Speke, Burton, Grant, Baker, Livingstone, and Stanley are all gone ; I wish it could be arranged to make a joint and interesting memorial-of our great African explorers in the plot where Speke's obelisk now stands in neglected solitariness. It would iot require more than two or three extra yards on either side, parallel to the Grand Walk, and the same in depth, to give room for this, and to allow of the growth of a few hardy plants suggestive of tropical vegetation, with pathways between them. England has done so very much for African geography that she ought to bring the fact home to the national conscience.

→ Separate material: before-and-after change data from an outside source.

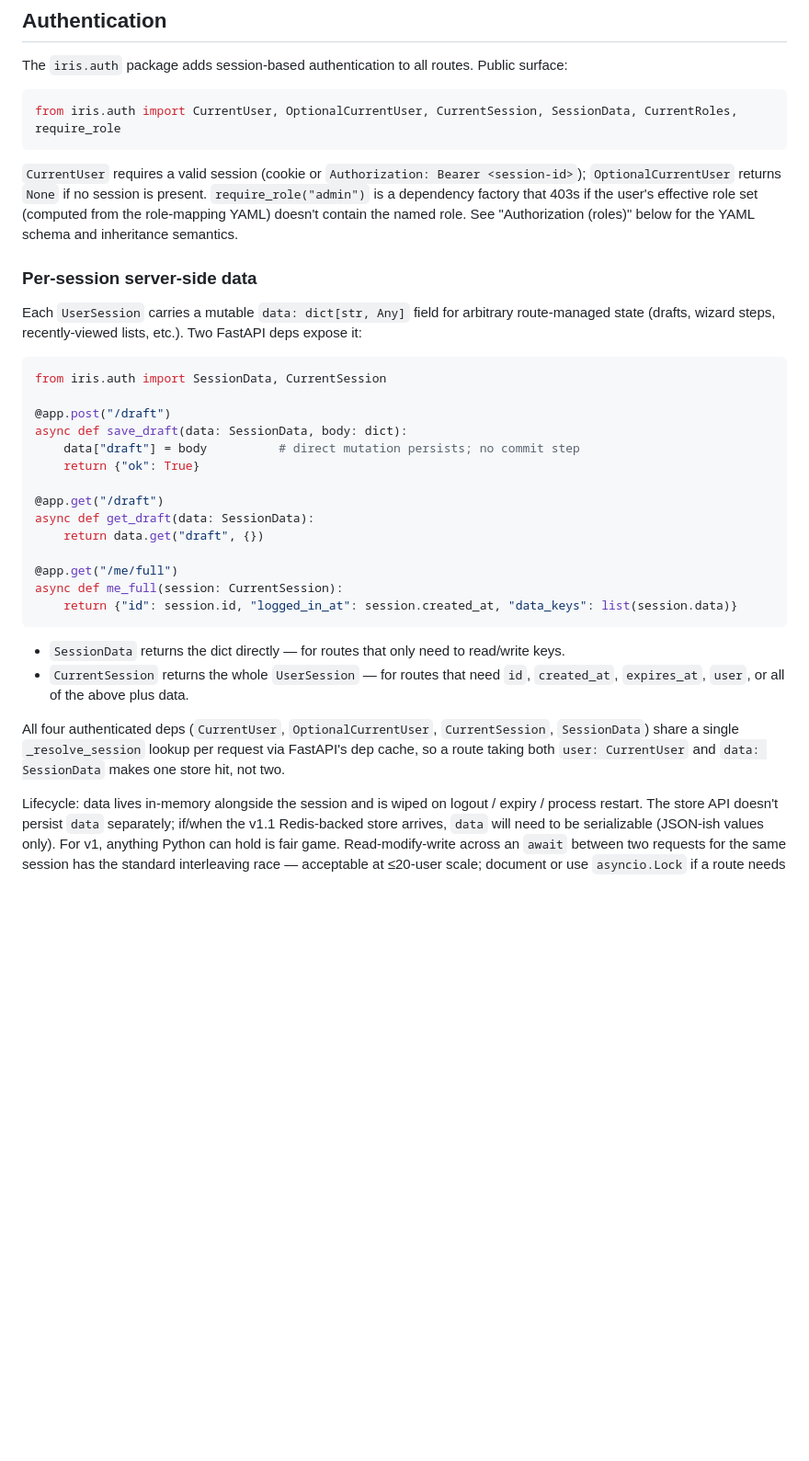
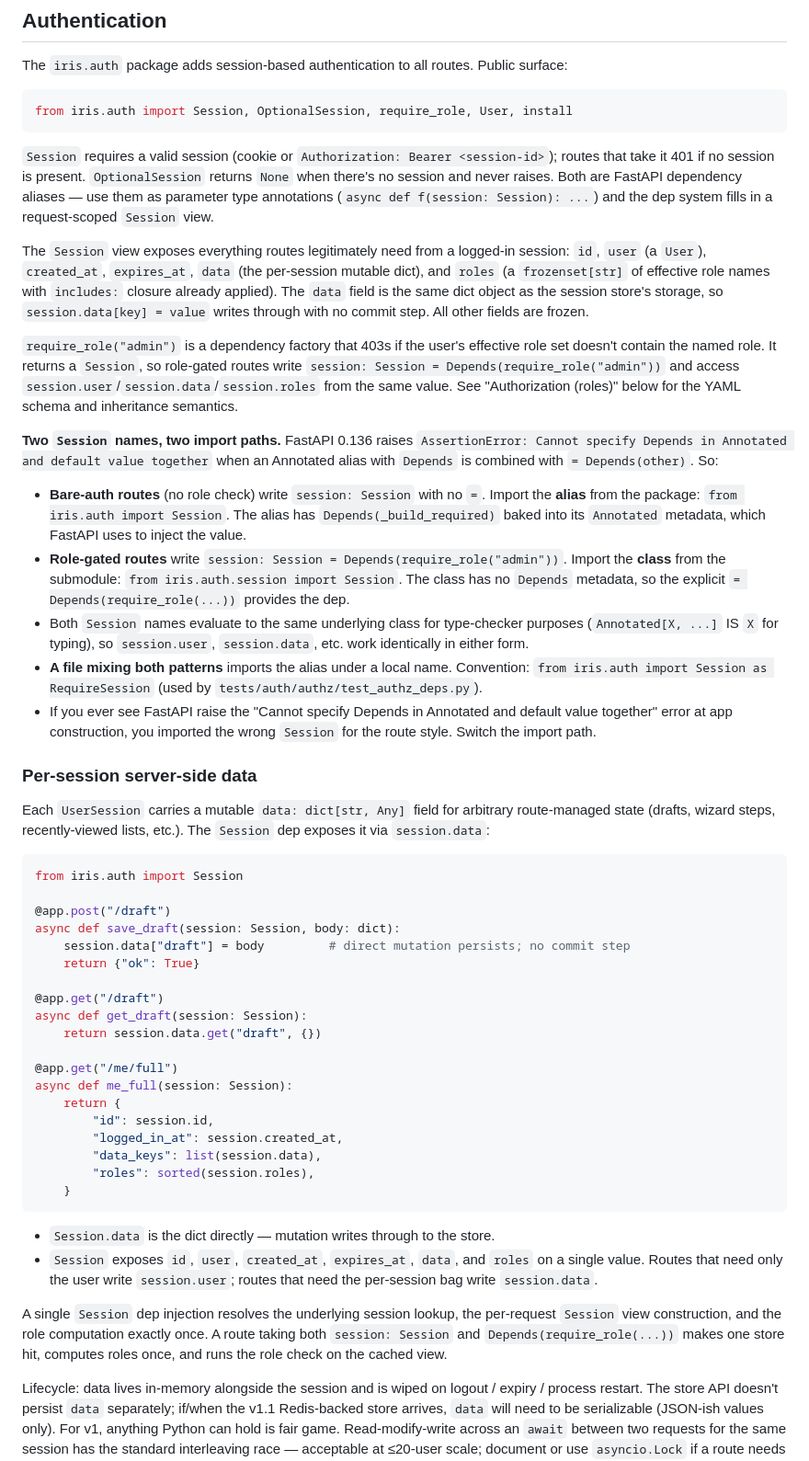
Before and after one commit to adsalais/iris, a Markdown page: CLAUDE.md, the part around one of its changes. Shown at 92% size. Rendered like a GitHub page; blank space fills up the shorter version.

Commit message:
docs(auth): document Session/OptionalSession in CLAUDE.md
Co-Authored-By: Claude Opus 4.7 (1M context) <noreply@anthropic.com>

````diff
--- a/CLAUDE.md
+++ b/CLAUDE.md
@@ -93,36 +93,53 @@ Routes then take `signals: Signals` and get a guaranteed dict — no None handli
 The `iris.auth` package adds session-based authentication to all routes. Public surface:
 
 ```python
-from iris.auth import CurrentUser, OptionalCurrentUser, CurrentSession, SessionData, CurrentRoles, require_role
+from iris.auth import Session, OptionalSession, require_role, User, install
 ```
 
-`CurrentUser` requires a valid session (cookie or `Authorization: Bearer <session-id>`); `OptionalCurrentUser` returns `None` if no session is present. `require_role("admin")` is a dependency factory that 403s if the user's effective role set (computed from the role-mapping YAML) doesn't contain the named role. See "Authorization (roles)" below for the YAML schema and inheritance semantics.
+`Session` requires a valid session (cookie or `Authorization: Bearer <session-id>`); routes that take it 401 if no session is present. `OptionalSession` returns `None` when there's no session and never raises. Both are FastAPI dependency aliases — use them as parameter type annotations (`async def f(session: Session): ...`) and the dep system fills in a request-scoped `Session` view.
+
+The `Session` view exposes everything routes legitimately need from a logged-in session: `id`, `user` (a `User`), `created_at`, `expires_at`, `data` (the per-session mutable dict), and `roles` (a `frozenset[str]` of effective role names with `includes:` closure already applied). The `data` field is the same dict object as the session store's storage, so `session.data[key] = value` writes through with no commit step. All other fields are frozen.
+
+`require_role("admin")` is a dependency factory that 403s if the user's effective role set doesn't contain the named role. It returns a `Session`, so role-gated routes write `session: Session = Depends(require_role("admin"))` and access `session.user`/`session.data`/`session.roles` from the same value. See "Authorization (roles)" below for the YAML schema and inheritance semantics.
+
+**Two `Session` names, two import paths.** FastAPI 0.136 raises `AssertionError: Cannot specify Depends in Annotated and default value together` when an Annotated alias with `Depends` is combined with `= Depends(other)`. So:
+
+- **Bare-auth routes** (no role check) write `session: Session` with no `=`. Import the **alias** from the package: `from iris.auth import Session`. The alias has `Depends(_build_required)` baked into its `Annotated` metadata, which FastAPI uses to inject the value.
+- **Role-gated routes** write `session: Session = Depends(require_role("admin"))`. Import the **class** from the submodule: `from iris.auth.session import Session`. The class has no `Depends` metadata, so the explicit `= Depends(require_role(...))` provides the dep.
+- Both `Session` names evaluate to the same underlying class for type-checker purposes (`Annotated[X, ...]` IS `X` for typing), so `session.user`, `session.data`, etc. work identically in either form.
+- **A file mixing both patterns** imports the alias under a local name. Convention: `from iris.auth import Session as RequireSession` (used by `tests/auth/authz/test_authz_deps.py`).
+- If you ever see FastAPI raise the "Cannot specify Depends in Annotated and default value together" error at app construction, you imported the wrong `Session` for the route style. Switch the import path.
 
 ### Per-session server-side data
 
-Each `UserSession` carries a mutable `data: dict[str, Any]` field for arbitrary route-managed state (drafts, wizard steps, recently-viewed lists, etc.). Two FastAPI deps expose it:
+Each `UserSession` carries a mutable `data: dict[str, Any]` field for arbitrary route-managed state (drafts, wizard steps, recently-viewed lists, etc.). The `Session` dep exposes it via `session.data`:
 
 ```python
-from iris.auth import SessionData, CurrentSession
+from iris.auth import Session
 
 @app.post("/draft")
-async def save_draft(data: SessionData, body: dict):
-    data["draft"] = body          # direct mutation persists; no commit step
+async def save_draft(session: Session, body: dict):
+    session.data["draft"] = body         # direct mutation persists; no commit step
     return {"ok": True}
 
 @app.get("/draft")
-async def get_draft(data: SessionData):
-    return data.get("draft", {})
+async def get_draft(session: Session):
+    return session.data.get("draft", {})
 
 @app.get("/me/full")
-async def me_full(session: CurrentSession):
-    return {"id": session.id, "logged_in_at": session.created_at, "data_keys": list(session.data)}
+async def me_full(session: Session):
+    return {
+        "id": session.id,
+        "logged_in_at": session.created_at,
+        "data_keys": list(session.data),
+        "roles": sorted(session.roles),
+    }
 ```
 
-- `SessionData` returns the dict directly — for routes that only need to read/write keys.
-- `CurrentSession` returns the whole `UserSession` — for routes that need `id`, `created_at`, `expires_at`, `user`, or all of the above plus data.
+- `Session.data` is the dict directly — mutation writes through to the store.
+- `Session` exposes `id`, `user`, `created_at`, `expires_at`, `data`, and `roles` on a single value. Routes that need only the user write `session.user`; routes that need the per-session bag write `session.data`.
 
-All four authenticated deps (`CurrentUser`, `OptionalCurrentUser`, `CurrentSession`, `SessionData`) share a single `_resolve_session` lookup per request via FastAPI's dep cache, so a route taking both `user: CurrentUser` and `data: SessionData` makes one store hit, not two.
+A single `Session` dep injection resolves the underlying session lookup, the per-request `Session` view construction, and the role computation exactly once. A route taking both `session: Session` and `Depends(require_role(...))` makes one store hit, computes roles once, and runs the role check on the cached view.
 
 Lifecycle: data lives in-memory alongside the session and is wiped on logout / expiry / process restart. The store API doesn't persist `data` separately; if/when the v1.1 Redis-backed store arrives, `data` will need to be serializable (JSON-ish values only). For v1, anything Python can hold is fair game. Read-modify-write across an `await` between two requests for the same session has the standard interleaving race — acceptable at ≤20-user scale; document or use `asyncio.Lock` if a route needs atomic updates.
 
````
Also changed, not shown: other parts of CLAUDE.md (+21 -10 lines).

When Burton died, and again when Stanley died, I made the suggestion that a memorial should be erected by the side of that of Speke, or that appropriate inscriptions should be added, but I heard on good authority that it would be most distasteful to the representatives of both Speke and Grant to do so. Many long years have since passed, and it may be hoped that hard feelings will soften in time and permit what many like myself would consider a laudable and pious act.

I have mentioned the names of Livingstone and Stanley, and here again I have something to say.